Chemistry Week 13

Chemistry Week 13 - (b) The Equilibrium Constant and the...

Info iconThis preview shows pages 1–3. Sign up to view the full content.

View Full Document Right Arrow Icon
(b) The Equilibrium Constant and the Reaction Quotient The reaction quotient and the equilibrium constant for a reaction have the same expression, but the numerical values can be different. The reaction quotient is, in fact, more general , because Q takes values for any conditions. K takes values specified by the thermodynamics of the process. Now, we can relate G ° to the equilibrium constant K and G to the reaction quotient Q by recognizing that when G < 0; Q < K and when G = 0, Q = K . Therefore, we have the following equation: G ( T ) = G ° ( T ) + RT ln Q = RT ln K + RT ln Q = ln Q RT K . General Standard Conditions Conditions where R = 8.314 J/K mol and T is in degrees Kelvin. To summarize equilibrium then: Sign of G Size of Q vs. K Spontaneous? Q < K Yes (left to right) 0 Q = K Equilibrium (quasistatic) + Q > K No (left to right) Example : How can we use Q and K ? Consider the following homogeneous equilibrium : 2 NO(g) + O 2 (g) Z ZX YZZ 2 NO 2 (g) at T = 750 K H 0 = 113.1 kJ S 0 = 145.3 J/K G 0 (750 K) = 4.13 kJ 2 2 2 NO 2 NO O (750 K) 1.94 p p K pp == 2 NO 2 (g) ZZX N 2 O 4 (g) is another, simultaneous equilibrium that also occurs. 24 2 NO 6 2 NO ' (750 K) 6.55 10 p p K p × Consider the following conditions: NO p 2 O p 2 NO p Q vs. K p G Comments / Impact on p 1.00 atm 1.00 atm 0 atm Q = 0 < K p < 0 NO 2 forms; also forms N 2 O 4 2.00 atm 1.00 atm 2.00 atm Q = 1 < K p < 0 NO 2 forms; also forms N 2 O 4 1.00 atm 1.00 atm 4.00 atm Q = 16 > K p > 0 NO 2 consumed; also reduces N 2 O 4
Background image of page 1

Info iconThis preview has intentionally blurred sections. Sign up to view the full version.

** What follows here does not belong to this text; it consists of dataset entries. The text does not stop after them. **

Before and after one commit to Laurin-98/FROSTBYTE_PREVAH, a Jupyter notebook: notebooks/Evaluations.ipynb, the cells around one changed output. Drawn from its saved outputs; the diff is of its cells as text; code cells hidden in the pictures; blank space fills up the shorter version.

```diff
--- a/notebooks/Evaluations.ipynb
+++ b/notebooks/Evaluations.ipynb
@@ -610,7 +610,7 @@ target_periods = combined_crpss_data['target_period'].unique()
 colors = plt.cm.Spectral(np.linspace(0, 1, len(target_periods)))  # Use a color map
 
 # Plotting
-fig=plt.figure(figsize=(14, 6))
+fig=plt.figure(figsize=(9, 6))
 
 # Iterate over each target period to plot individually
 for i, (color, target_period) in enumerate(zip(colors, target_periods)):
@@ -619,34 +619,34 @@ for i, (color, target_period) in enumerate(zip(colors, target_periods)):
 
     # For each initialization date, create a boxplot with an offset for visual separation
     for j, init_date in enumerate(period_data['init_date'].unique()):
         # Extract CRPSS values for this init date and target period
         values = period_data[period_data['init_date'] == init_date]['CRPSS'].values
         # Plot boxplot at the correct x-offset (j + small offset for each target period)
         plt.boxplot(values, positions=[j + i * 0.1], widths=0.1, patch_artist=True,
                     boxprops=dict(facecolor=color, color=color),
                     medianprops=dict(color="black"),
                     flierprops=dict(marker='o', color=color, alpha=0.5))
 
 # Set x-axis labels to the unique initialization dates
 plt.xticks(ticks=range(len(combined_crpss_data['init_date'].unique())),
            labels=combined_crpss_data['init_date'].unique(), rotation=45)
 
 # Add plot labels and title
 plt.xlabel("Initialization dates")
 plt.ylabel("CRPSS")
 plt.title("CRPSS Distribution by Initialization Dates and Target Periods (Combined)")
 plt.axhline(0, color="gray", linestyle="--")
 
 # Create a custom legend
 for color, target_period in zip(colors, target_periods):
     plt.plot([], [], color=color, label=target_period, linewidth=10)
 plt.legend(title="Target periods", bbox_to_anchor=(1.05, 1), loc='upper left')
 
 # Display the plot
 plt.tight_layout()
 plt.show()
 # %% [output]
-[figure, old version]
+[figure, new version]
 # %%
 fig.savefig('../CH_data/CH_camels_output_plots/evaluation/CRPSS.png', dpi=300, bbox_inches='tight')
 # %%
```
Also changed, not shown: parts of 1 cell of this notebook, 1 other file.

View Full DocumentRight Arrow Icon
2.00 atm 0 atm 0 atm Undefined: not an equilibrium situation 0 atm 0 atm 1.00 atm Q = > K p > 0 NO 2 consumed; also reduces N 2 O 4 1.605 atm 0.2 atm 1.00 atm Q = 1.94 = K p = 0 24 NO p = 6.55 × 10 6 atm Now, increase the pressure by reducing the volume by 50% (1/2): 3.21 atm 0.4 atm 2 atm Q = 0.97 < K p < 0 NO 2 forms (c) LeChâtelier’s Principle : “If a system at equilibrium is disturbed by a change in temperature, pressure or concentration of one of the components, the system will respond to re-establish equilibrium by counteracting the effect of the disturbance.” Example : 2 NO(g) + O 2 (g) ZZX YZZ 2 NO 2 (g) + Heat H 0 = 113.1 kJ (1) Add O 2 (g) – increases 2 O p , so that Q < K p . NO 2 forms. (2) Increase total pressure by reducing the volume – Q < K p . NO 2 forms – to re-establish equilibrium, the reaction proceeds that reduces the total amount of gas. (3) Increase temperature – NO 2 consumed. NOTE: K p decreases with increasing T . Example : 2 NO 2 (g) N 2 O 4 (g) + Heat H 0 = 58.05 kJ NO 2 (g) is a brown gas; N 2 O 4 (g) is a colorless gas. This equilibrium is exothermic: if you examine the Lewis structures, NO 2 has one unpaired electron at the N atom, N 2 O 4 has a N N single bond. Therefore, H 0 D (N N) = 163 kJ/mol. The actual enthalpy difference is much less, which can be attributed to intermediate distance O···O repulsions. At low temperatures, the right-hand side is preferred (colorless); at high temperatures, the left-hand side is preferred (brown).
Background image of page 2
Image of page 3
This is the end of the preview. Sign up to access the rest of the document.

This note was uploaded on 03/27/2008 for the course CHEM 201 taught by Professor Miller during the Fall '07 term at Iowa State.

Page1 / 12

Chemistry Week 13 - (b) The Equilibrium Constant and the...

This preview shows document pages 1 - 3. Sign up to view the full document.

View Full Document Right Arrow Icon
Ask a homework question - tutors are online